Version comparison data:
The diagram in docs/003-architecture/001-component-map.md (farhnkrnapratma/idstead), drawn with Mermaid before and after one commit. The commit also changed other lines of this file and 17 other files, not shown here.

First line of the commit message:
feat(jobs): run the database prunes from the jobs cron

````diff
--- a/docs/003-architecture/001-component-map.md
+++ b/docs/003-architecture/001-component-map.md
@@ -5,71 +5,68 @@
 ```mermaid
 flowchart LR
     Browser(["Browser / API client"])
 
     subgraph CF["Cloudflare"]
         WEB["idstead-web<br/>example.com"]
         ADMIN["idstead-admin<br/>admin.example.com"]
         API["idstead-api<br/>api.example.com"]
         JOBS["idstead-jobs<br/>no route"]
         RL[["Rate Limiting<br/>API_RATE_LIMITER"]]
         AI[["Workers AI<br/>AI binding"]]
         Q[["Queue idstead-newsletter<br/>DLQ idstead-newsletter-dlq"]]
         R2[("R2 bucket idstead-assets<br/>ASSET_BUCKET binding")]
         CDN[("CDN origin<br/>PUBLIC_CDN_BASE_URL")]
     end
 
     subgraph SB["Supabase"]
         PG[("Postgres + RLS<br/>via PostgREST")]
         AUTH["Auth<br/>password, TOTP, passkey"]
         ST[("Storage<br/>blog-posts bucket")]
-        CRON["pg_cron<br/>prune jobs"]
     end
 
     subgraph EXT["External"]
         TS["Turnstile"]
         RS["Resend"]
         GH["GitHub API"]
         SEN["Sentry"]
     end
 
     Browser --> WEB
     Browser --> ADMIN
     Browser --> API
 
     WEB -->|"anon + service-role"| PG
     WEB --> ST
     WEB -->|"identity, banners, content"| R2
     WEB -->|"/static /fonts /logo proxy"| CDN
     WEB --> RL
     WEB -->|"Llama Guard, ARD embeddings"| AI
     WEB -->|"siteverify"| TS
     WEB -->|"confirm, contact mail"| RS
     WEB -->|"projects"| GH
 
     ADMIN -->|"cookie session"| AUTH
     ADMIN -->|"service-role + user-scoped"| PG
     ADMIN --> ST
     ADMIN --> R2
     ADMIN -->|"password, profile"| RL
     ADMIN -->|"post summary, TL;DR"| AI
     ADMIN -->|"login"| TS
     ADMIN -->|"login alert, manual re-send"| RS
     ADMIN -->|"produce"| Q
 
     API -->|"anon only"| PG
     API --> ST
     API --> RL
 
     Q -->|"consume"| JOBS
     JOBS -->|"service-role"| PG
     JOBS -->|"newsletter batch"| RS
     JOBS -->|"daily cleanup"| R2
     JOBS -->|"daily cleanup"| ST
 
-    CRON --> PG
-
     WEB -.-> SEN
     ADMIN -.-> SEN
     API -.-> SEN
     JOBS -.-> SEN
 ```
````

Task description:
Return every line holding the word "ADMIN" from the records.

Written response:
         ADMIN["idstead-admin<br/>admin.example.com"]
     Browser --> ADMIN
     ADMIN -->|"cookie session"| AUTH
     ADMIN -->|"service-role + user-scoped"| PG
     ADMIN --> ST
     ADMIN --> R2
     ADMIN -->|"password, profile"| RL
     ADMIN -->|"post summary, TL;DR"| AI
     ADMIN -->|"login"| TS
     ADMIN -->|"login alert, manual re-send"| RS
     ADMIN -->|"produce"| Q
     ADMIN -.-> SEN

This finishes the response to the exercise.